One may legitimately ask the question though, why now? Why are Republicans so terrified now that they are falling over each other to declare themselves champions of the poor? After all, the only things they have done on the economy since President Obama has taken office is tilt the playing field in favor of the privileged in states where they are in power, and at the national level, attack the President for not improving the economy fast enough while they have thrown every monkey wrench possible into the wheel. The answer is simple: now, because with unemployment below 7%, economic growth revving up, the deficit falling like a rock and the economy finally returning to the days before the Great Crash of 2008, President Obama has something to show for his stewardship despite painful Republican obstructionism.
Republicans can't legitimately hammer the president on unemployment when the rate is getting back to pre-crash levels and while they oppose extending unemployment insurance. They can't legitimately attack the president on economic growth. They can't attack the president on income growth since it only helps Democrats bring up a wildly popular idea that they hate: raise the minimum wage. They can't attack the president legitimately on the deficit without being laughed out of town. Not to mention the American people still remember them recklessly shutting down the government.
Simply put, simply attacking Obama has become ineffective. The president has real economic improvements Americans are feeling (health care is a very integral part of that security), and the Republican propensity to "just say no" to Obama over the last 5 years has forced them into a corner. They don't want to be seen by voters as being insensitive to the plight of the middle class and the poor, but they don't want to do anything to help them either, lest their base come after them. They are stuck between Barack and a hard place, and this is their sad attempt to wiggle out.
The Republican agenda to steal from the poor and give to the rich has not changed one iota. Paul Ryan still believes in privatizing and voucherizing Medicare, and Republicans still want to rob Social Security for the benefit of Wall Street. Their problem is that President Obama has made it clear that he plans to use this election year to expose them to the voters, and Republicans are petrified that Democrats in the Senate will force votes to put them on the record. Hence, they are trying to get ahead of the coming storm by proposing to break up the American social compact, moving it piecemeal to states, and handing it over to the same people who brought you mandatated transvaginal ultrasounds.
It won't work. President Obama has no intention of letting them get away with it as he builds steam to a State of the Union address laser focused on building a strong, broad-based, fair economy that works for anyone who is willing to work hard. And Harry Reid is having none of the Republican shenanigans about offsetting the cost of emergency unemployment benefits now after they allowed Bush to do the same 5 times without paying for it (as well as putting two wars on the credit card).

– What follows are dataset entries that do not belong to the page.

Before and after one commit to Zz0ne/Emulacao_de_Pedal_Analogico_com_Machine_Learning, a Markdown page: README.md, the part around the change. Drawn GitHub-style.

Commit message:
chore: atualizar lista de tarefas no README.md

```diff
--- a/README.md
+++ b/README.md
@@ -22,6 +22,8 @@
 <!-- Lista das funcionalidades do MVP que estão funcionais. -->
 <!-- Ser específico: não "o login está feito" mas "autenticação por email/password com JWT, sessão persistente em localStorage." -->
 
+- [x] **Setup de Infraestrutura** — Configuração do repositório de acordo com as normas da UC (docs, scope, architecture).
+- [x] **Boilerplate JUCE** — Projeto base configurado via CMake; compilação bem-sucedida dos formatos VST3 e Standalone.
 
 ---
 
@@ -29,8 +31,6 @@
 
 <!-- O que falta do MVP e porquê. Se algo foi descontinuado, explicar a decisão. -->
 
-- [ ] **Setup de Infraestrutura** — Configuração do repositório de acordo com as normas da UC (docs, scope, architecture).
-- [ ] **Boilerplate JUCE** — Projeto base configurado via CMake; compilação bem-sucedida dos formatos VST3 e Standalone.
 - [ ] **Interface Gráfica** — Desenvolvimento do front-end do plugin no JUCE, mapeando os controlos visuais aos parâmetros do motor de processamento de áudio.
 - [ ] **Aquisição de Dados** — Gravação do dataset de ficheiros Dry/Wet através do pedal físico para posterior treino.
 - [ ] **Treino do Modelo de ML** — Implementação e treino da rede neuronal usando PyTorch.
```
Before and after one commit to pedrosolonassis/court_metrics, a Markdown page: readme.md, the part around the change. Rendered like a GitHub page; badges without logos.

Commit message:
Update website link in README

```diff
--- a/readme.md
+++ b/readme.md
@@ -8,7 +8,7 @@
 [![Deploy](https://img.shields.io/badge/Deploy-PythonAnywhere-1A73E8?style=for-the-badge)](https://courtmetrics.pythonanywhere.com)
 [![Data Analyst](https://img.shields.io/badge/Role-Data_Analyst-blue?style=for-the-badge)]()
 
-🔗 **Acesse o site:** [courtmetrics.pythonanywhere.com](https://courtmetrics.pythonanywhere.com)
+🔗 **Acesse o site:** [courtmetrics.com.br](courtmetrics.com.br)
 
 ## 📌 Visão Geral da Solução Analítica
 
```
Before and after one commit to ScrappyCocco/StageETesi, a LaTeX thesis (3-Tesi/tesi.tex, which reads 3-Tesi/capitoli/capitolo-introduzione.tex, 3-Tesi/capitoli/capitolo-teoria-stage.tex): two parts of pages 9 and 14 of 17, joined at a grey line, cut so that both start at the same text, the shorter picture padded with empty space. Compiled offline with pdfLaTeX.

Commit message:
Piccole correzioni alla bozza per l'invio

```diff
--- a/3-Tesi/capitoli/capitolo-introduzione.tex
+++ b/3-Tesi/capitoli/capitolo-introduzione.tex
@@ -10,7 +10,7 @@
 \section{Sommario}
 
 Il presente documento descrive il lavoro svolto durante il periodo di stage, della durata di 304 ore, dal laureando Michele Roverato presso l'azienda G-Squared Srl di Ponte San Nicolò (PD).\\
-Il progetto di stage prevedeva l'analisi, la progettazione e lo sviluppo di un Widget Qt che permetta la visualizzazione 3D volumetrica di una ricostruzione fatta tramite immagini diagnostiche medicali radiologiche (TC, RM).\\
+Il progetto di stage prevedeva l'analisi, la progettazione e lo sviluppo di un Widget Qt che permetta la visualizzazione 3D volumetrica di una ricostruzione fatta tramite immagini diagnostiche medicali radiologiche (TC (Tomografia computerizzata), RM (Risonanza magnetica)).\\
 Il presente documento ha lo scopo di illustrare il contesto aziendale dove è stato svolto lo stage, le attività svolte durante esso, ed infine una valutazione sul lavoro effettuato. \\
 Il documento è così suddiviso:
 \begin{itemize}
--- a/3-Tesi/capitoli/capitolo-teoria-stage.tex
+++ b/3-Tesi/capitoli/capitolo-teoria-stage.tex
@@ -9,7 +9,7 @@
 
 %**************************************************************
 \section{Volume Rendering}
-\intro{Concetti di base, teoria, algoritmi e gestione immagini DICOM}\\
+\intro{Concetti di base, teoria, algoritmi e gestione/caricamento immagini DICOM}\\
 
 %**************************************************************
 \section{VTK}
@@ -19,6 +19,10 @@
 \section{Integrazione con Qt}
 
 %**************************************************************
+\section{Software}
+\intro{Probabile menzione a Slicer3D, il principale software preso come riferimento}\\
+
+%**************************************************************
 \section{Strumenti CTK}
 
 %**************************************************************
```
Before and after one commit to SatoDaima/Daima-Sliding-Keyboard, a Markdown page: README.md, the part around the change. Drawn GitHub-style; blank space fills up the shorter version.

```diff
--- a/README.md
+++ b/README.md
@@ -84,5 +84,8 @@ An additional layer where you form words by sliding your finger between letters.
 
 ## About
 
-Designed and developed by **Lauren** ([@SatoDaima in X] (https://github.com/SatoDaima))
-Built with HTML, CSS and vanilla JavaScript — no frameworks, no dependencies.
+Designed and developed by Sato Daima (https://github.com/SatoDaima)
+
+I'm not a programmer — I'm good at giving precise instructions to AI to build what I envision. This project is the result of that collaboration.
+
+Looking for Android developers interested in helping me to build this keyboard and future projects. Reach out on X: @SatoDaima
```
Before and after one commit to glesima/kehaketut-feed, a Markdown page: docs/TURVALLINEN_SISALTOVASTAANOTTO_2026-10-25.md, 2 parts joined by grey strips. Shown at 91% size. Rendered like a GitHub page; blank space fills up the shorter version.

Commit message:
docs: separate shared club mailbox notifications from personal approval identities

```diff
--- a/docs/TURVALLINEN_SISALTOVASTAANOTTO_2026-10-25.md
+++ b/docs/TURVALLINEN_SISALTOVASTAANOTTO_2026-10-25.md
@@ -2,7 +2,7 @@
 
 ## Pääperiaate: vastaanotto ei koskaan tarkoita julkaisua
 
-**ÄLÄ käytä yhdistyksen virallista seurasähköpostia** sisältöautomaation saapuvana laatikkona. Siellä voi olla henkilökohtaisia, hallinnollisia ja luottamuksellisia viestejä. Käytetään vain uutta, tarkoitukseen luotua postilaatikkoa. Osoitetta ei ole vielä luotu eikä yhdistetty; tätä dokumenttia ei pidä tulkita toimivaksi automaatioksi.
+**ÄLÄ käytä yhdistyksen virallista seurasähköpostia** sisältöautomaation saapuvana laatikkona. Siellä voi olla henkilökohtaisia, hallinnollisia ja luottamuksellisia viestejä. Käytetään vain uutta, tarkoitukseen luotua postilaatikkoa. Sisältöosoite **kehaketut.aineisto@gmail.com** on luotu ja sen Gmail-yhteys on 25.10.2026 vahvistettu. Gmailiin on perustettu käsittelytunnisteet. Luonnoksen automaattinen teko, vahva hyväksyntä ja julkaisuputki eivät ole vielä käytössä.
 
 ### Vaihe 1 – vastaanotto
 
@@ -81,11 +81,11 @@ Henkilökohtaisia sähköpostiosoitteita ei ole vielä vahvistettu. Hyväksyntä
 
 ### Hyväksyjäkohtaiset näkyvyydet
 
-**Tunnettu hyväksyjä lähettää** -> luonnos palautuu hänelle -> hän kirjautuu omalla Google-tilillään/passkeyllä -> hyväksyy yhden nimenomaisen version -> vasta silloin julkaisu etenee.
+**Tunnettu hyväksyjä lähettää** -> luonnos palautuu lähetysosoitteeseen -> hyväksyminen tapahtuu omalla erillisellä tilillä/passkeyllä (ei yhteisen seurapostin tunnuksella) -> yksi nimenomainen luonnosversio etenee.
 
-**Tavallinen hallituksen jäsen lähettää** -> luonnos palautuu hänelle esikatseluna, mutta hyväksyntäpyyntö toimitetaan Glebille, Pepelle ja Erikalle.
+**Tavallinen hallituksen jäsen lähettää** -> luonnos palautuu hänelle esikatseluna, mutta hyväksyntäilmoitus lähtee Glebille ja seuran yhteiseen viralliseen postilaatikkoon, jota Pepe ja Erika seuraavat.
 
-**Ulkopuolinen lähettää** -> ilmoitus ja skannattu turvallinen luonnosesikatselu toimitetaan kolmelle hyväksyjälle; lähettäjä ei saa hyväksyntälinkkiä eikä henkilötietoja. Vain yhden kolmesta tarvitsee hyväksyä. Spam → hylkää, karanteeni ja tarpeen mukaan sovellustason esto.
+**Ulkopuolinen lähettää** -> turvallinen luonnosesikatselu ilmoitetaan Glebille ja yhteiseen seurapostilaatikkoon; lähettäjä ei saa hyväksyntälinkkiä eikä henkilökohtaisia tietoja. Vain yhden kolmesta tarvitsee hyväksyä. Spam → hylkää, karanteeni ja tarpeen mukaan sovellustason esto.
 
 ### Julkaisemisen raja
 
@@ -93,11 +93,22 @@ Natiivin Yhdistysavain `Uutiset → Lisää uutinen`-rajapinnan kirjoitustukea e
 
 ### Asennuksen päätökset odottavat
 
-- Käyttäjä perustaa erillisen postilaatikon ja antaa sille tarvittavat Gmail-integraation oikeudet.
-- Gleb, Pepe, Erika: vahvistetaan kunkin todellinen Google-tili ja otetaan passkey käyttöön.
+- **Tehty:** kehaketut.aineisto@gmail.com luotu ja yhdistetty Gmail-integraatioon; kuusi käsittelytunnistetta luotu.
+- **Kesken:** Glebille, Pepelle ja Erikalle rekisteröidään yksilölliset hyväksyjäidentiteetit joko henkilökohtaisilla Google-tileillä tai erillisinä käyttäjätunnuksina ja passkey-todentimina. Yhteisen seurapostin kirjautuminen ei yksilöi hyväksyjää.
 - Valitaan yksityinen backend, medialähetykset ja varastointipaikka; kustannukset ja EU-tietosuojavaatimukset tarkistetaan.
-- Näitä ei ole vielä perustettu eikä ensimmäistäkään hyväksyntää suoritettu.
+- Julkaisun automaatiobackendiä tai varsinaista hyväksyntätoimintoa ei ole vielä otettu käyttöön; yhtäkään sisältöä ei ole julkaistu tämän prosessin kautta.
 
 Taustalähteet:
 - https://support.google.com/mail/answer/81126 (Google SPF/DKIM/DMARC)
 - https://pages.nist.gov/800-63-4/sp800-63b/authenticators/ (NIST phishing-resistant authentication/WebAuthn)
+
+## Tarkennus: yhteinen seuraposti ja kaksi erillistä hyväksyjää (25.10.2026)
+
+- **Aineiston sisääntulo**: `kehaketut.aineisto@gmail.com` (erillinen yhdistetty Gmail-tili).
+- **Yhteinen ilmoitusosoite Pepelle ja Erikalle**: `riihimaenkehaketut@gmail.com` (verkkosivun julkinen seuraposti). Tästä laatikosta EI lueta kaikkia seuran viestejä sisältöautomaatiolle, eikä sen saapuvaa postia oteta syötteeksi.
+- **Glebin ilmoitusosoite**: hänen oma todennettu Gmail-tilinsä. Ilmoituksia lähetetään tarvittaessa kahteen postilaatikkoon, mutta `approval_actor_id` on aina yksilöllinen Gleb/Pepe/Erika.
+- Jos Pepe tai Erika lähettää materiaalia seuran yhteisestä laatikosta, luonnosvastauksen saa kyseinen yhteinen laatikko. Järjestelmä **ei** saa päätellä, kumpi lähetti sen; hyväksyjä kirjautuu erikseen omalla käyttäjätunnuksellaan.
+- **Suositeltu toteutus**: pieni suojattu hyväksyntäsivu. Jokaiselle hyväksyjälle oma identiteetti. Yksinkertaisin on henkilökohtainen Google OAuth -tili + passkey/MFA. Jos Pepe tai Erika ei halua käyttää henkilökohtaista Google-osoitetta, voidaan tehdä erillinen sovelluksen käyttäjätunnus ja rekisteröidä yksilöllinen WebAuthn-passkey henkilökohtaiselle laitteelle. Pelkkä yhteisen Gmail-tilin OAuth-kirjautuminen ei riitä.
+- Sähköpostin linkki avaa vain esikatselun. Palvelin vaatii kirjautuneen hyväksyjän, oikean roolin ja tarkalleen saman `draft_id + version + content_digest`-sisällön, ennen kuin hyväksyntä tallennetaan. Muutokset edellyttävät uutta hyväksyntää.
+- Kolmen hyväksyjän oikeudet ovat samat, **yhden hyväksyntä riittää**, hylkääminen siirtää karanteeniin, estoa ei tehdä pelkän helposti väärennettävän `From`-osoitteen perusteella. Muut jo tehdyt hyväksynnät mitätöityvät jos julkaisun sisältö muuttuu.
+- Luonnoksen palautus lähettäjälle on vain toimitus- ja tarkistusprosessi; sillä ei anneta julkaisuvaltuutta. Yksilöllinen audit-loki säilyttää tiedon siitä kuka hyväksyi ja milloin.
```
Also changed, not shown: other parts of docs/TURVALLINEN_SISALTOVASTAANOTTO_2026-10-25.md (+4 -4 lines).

The proposition that Republicans want to do anything to help the poor or middle class is painfully comical. But their attempts to pull the wool over everyone's eyes have rarely been so pathetically inept, and the Democratic pushback has rarely been so strong as it is now under President Obama. We need to keep this up and make the Right face their pro-corporate, anti-worker agenda. Not so that we can win an election. But so that we can finally free the greatest country on earth from the stranglehold of the worst politics money can buy.